> **TASK INPUT**:
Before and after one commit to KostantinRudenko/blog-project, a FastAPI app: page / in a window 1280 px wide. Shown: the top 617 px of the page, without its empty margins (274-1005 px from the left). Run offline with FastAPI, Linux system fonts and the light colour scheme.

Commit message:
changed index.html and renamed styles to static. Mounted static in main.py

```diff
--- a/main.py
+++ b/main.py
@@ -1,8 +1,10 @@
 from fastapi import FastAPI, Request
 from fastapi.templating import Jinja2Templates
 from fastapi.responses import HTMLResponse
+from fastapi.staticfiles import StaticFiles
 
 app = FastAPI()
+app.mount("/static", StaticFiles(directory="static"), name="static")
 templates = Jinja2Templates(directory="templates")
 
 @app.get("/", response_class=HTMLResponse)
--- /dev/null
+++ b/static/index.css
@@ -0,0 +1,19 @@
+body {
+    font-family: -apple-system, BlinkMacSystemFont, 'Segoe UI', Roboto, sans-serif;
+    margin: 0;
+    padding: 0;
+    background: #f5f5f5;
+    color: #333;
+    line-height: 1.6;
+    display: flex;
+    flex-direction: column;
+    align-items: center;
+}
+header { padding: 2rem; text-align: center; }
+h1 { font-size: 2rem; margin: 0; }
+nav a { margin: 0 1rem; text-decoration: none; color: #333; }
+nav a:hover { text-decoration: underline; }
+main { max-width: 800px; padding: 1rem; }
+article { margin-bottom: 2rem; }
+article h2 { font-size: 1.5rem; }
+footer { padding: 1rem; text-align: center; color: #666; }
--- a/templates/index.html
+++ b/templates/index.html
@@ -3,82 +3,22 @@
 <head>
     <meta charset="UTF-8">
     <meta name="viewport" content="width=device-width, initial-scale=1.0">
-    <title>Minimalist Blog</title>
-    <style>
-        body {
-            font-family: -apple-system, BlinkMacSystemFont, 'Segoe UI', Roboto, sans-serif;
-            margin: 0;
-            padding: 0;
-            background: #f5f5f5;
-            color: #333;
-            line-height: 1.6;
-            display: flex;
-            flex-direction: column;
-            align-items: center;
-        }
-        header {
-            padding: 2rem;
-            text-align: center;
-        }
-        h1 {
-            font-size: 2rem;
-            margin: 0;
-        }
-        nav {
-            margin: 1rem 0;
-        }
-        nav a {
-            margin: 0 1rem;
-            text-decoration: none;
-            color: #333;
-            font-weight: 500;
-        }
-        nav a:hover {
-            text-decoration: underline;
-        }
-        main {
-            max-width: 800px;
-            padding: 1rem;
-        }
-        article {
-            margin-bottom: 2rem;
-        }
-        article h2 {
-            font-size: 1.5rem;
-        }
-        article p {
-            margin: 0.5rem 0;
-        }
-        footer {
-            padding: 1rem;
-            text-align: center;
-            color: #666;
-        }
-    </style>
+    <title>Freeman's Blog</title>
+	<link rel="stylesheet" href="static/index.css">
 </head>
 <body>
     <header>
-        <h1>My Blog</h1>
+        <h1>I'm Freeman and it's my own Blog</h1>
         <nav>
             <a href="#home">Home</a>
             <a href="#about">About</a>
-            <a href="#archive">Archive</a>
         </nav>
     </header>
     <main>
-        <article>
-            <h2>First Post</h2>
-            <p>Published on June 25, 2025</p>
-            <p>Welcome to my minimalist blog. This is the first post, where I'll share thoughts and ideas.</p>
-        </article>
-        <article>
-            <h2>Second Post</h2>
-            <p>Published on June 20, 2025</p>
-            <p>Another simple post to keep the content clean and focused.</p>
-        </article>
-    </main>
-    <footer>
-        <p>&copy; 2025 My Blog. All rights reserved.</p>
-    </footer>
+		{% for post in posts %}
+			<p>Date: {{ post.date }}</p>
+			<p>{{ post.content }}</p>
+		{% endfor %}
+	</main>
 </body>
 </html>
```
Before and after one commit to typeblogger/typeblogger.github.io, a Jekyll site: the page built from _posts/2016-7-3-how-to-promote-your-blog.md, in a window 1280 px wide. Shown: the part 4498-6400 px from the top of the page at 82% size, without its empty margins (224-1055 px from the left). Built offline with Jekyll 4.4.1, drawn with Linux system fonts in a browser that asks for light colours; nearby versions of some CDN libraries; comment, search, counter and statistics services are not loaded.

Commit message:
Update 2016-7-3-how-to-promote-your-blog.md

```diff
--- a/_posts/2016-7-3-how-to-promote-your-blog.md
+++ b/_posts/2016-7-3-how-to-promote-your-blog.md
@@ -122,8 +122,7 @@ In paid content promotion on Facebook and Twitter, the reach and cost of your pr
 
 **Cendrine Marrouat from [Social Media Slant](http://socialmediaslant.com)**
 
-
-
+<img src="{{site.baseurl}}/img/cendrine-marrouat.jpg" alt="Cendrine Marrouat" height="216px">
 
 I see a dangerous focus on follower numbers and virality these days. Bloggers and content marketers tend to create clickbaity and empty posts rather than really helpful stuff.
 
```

> **WHAT YOU ARE ASKED TO DO**:
Search the records above for "header". Copy each line where it is found.

> **EXERCISE ANSWER**:
+header { padding: 2rem; text-align: center; }
-        header {
     <header>
     </header>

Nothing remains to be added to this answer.